My premium is going up. Why?
As consumers, we all want to pay as little as possible and that’s normal. Your insurance premium has gone up, even though you haven’t made a claim. And you’re wondering why.
Car repairs: more and more expensive
As claims frequency (more specifically collision) and the cost of claims have gone up over the past years in Québec, the premiums charged by insurers no longer cover payouts. This impacts all policyholders, not only those who make a claim.
$4,794 : the average cost in 2018 to repair a vehicle after an accident, an increase of 35% in 10 years1.
Vehicles today have become veritable itinerant computers, equipped with more and more sophisticated technology, driving up repair costs. For example, new electronic parts that did not exist 10 years ago, as cameras or blind spot sensors, are now practically installed on all vehicles. And this doesn’t factor in the cost of parts which has increased considerably as well as labour..
Did you know? When it comes to insurance, it’s the premiums paid by all policyholders that are used to compensate those who will have an accident. The greater the frequency and the higher the cost of claims, the more everyone’s premium is likely to rise.
Other factors to consider
To establish your premium, your insurer also takes into account the model of the vehicle you drive, the insurance coverage you choose and, of course, the likelihood of your being involved in an accident. What this means is that the use you make of your vehicle, your place of residence, and your driving behaviors and habits (profile, SAAQ driving record, number of claims (accident, theft, etc.) directly influence the cost of your insurance.
To find out more about auto insurance rating criteria, go on Infoinsurance.ca.
Insurance plan that benefits consumers
In 1978, Québec introduced a blended automobile insurance plan:
- Société de l’assurance automobile du Québec (SAAQ) covers bodily injury.
- Private insurers continue to cover property damage to vehicles and civil liability for drivers.
The Plan has proven very effective as various stats and published reports confirm. The private auto insurance market in Québec remains competitive, which benefits consumers.
“Moreover, it is generally accepted that, at any point in time, variances in rates between insurers for the same policyholder profiles point to healthy competition.
“...Thus, an insurer may be very competitive for a given insurer profile, but not necessarily for another.” 2
Such strong competition in the market is not new. However, it explains the successive drop in the average auto insurance premium observed during a 10-year period, from 2004 to 2014. The average premium has changed little during many years, from which consumers benefited.
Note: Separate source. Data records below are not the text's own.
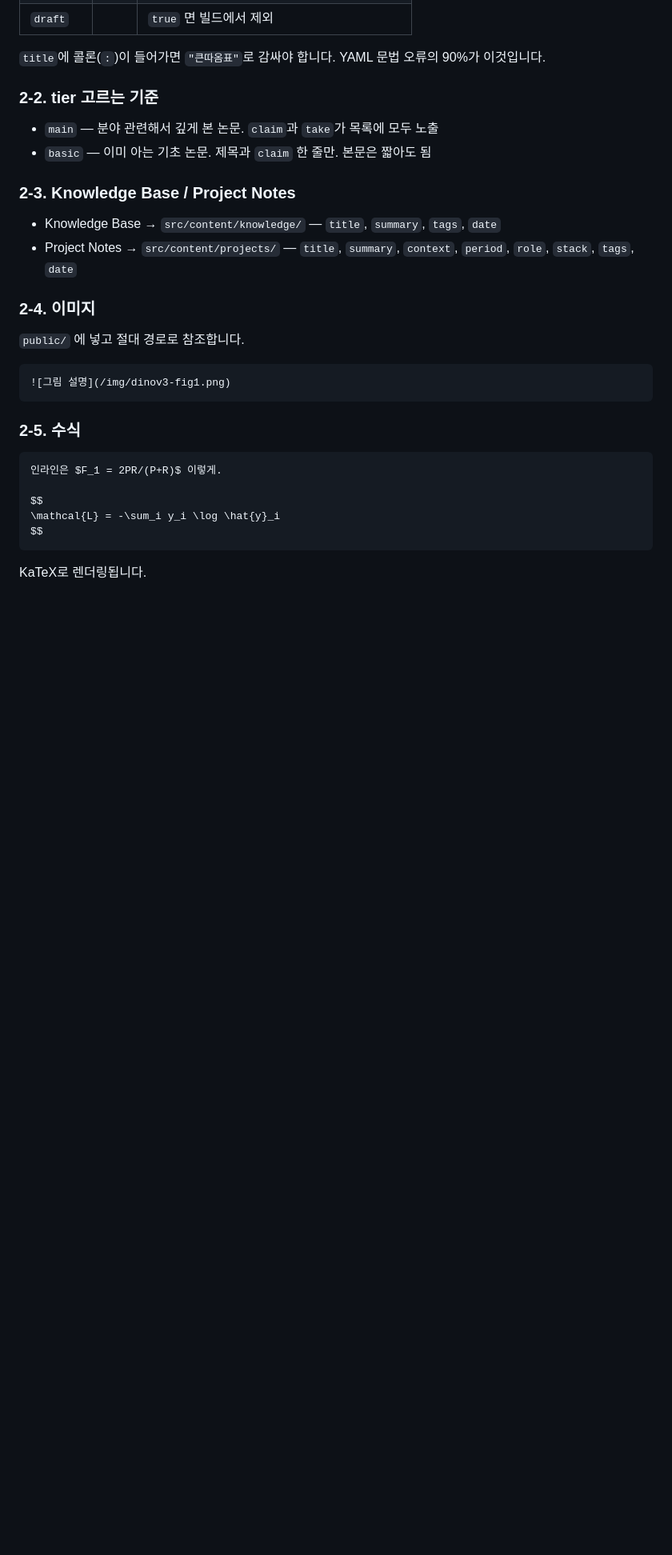
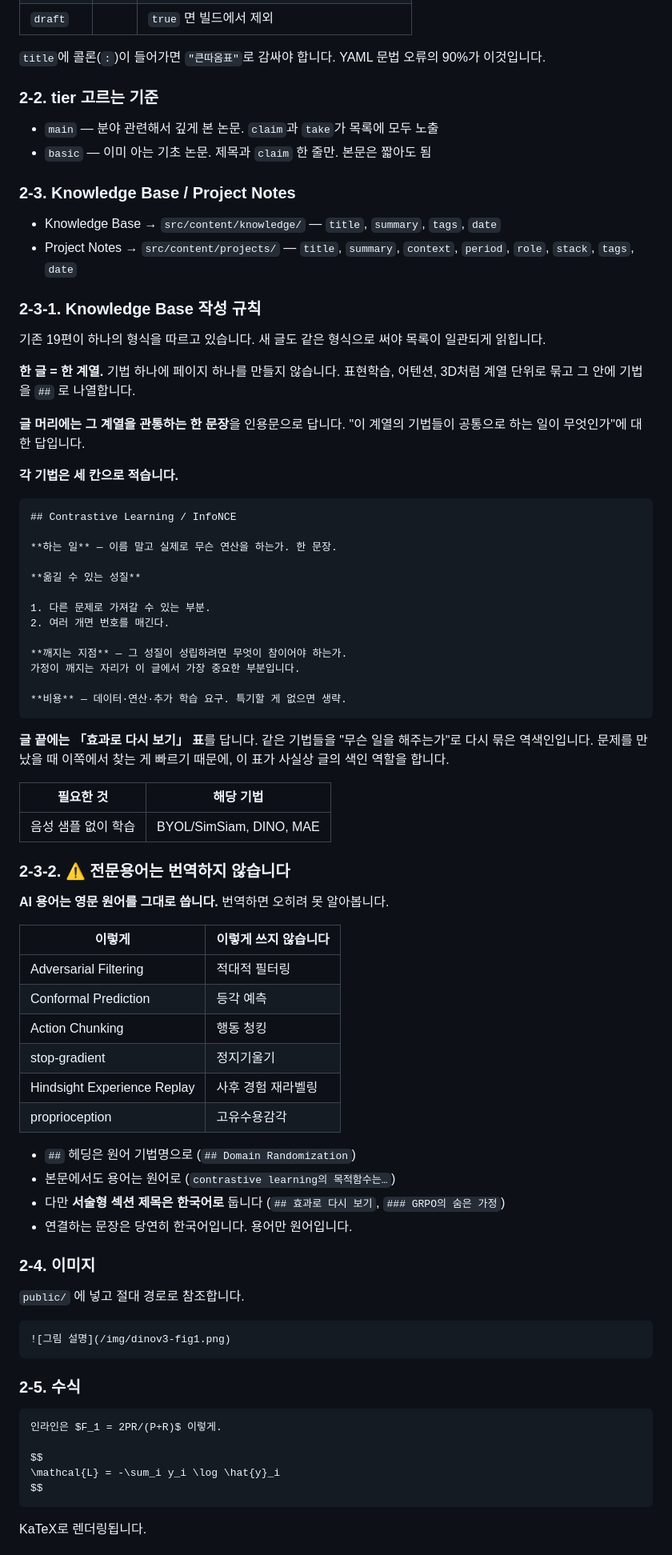
Before and after one commit to chb2066/chb2066.github.io, a Markdown page: docs/writing-guide.md, the part around the change. Shown at 80% size. Drawn GitHub-style; blank space fills up the shorter version.

Commit message:
작성 가이드에 Knowledge Base 규칙 추가
계열 단위로 묶기, 세 칸 형식, 효과 역색인, 그리고
전문용어를 번역하지 않는다는 규칙을 문서화.

Co-Authored-By: Claude Opus 5 <noreply@anthropic.com>

````diff
--- a/docs/writing-guide.md
+++ b/docs/writing-guide.md
@@ -113,6 +113,62 @@ draft: false
 - Knowledge Base → `src/content/knowledge/` — `title`, `summary`, `tags`, `date`
 - Project Notes → `src/content/projects/` — `title`, `summary`, `context`, `period`, `role`, `stack`, `tags`, `date`
 
+### 2-3-1. Knowledge Base 작성 규칙
+
+기존 19편이 하나의 형식을 따르고 있습니다. 새 글도 같은 형식으로 써야
+목록이 일관되게 읽힙니다.
+
+**한 글 = 한 계열.** 기법 하나에 페이지 하나를 만들지 않습니다.
+표현학습, 어텐션, 3D처럼 계열 단위로 묶고 그 안에 기법을 `##` 로 나열합니다.
+
+**글 머리에는 그 계열을 관통하는 한 문장**을 인용문으로 답니다.
+"이 계열의 기법들이 공통으로 하는 일이 무엇인가"에 대한 답입니다.
+
+**각 기법은 세 칸으로 적습니다.**
+
+```markdown
+## Contrastive Learning / InfoNCE
+
+**하는 일** — 이름 말고 실제로 무슨 연산을 하는가. 한 문장.
+
+**옮길 수 있는 성질**
+
+1. 다른 문제로 가져갈 수 있는 부분.
+2. 여러 개면 번호를 매긴다.
+
+**깨지는 지점** — 그 성질이 성립하려면 무엇이 참이어야 하는가.
+가정이 깨지는 자리가 이 글에서 가장 중요한 부분입니다.
+
+**비용** — 데이터·연산·추가 학습 요구. 특기할 게 없으면 생략.
+```
+
+**글 끝에는 「효과로 다시 보기」 표**를 답니다. 같은 기법들을
+"무슨 일을 해주는가"로 다시 묶은 역색인입니다. 문제를 만났을 때
+이쪽에서 찾는 게 빠르기 때문에, 이 표가 사실상 글의 색인 역할을 합니다.
+
+| 필요한 것 | 해당 기법 |
+|---|---|
+| 음성 샘플 없이 학습 | BYOL/SimSiam, DINO, MAE |
+
+### 2-3-2. ⚠️ 전문용어는 번역하지 않습니다
+
+**AI 용어는 영문 원어를 그대로 씁니다.** 번역하면 오히려 못 알아봅니다.
+
+| 이렇게 | 이렇게 쓰지 않습니다 |
+|---|---|
+| Adversarial Filtering | 적대적 필터링 |
+| Conformal Prediction | 등각 예측 |
+| Action Chunking | 행동 청킹 |
+| stop-gradient | 정지기울기 |
+| Hindsight Experience Replay | 사후 경험 재라벨링 |
+| proprioception | 고유수용감각 |
+
+- `##` 헤딩은 원어 기법명으로 (`## Domain Randomization`)
+- 본문에서도 용어는 원어로 (`contrastive learning의 목적함수는…`)
+- 다만 **서술형 섹션 제목은 한국어로** 둡니다
+  (`## 효과로 다시 보기`, `### GRPO의 숨은 가정`)
+- 연결하는 문장은 당연히 한국어입니다. 용어만 원어입니다.
+
 ### 2-4. 이미지
 
 `public/` 에 넣고 절대 경로로 참조합니다.
````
In 2018, the average premium was $595, a price comparable to 2004.3
The data published annually by Groupement des assureurs automobiles points to the need for higher premiums, as is currently the case.
From 2008 to 2018, average claims costs-collision were up 44%, while the average premium, for the same period, rose only 5,7%.
Since 2015, for each dollar of premiums paid by policyholders, insurers paid more and had to disburse $1.01 (2015), $1.03 (2016),$1.07 (2017), and $1.05 (2018) respectively, to cover payout costs and operating expenses. Given the context, it was inevitable premiums would be adjusted upward.
Despite this increase, Québec has the lowest auto insurance premiums in Canada.
The average premium in Québec was $717 in 2018 (including the cost of insurance for bodily injury at $122, which is governed by SAAQ, and the private insurance at $595), compared to $1,505 and $857 for drivers in Ontario and New Brunswick, for example 4.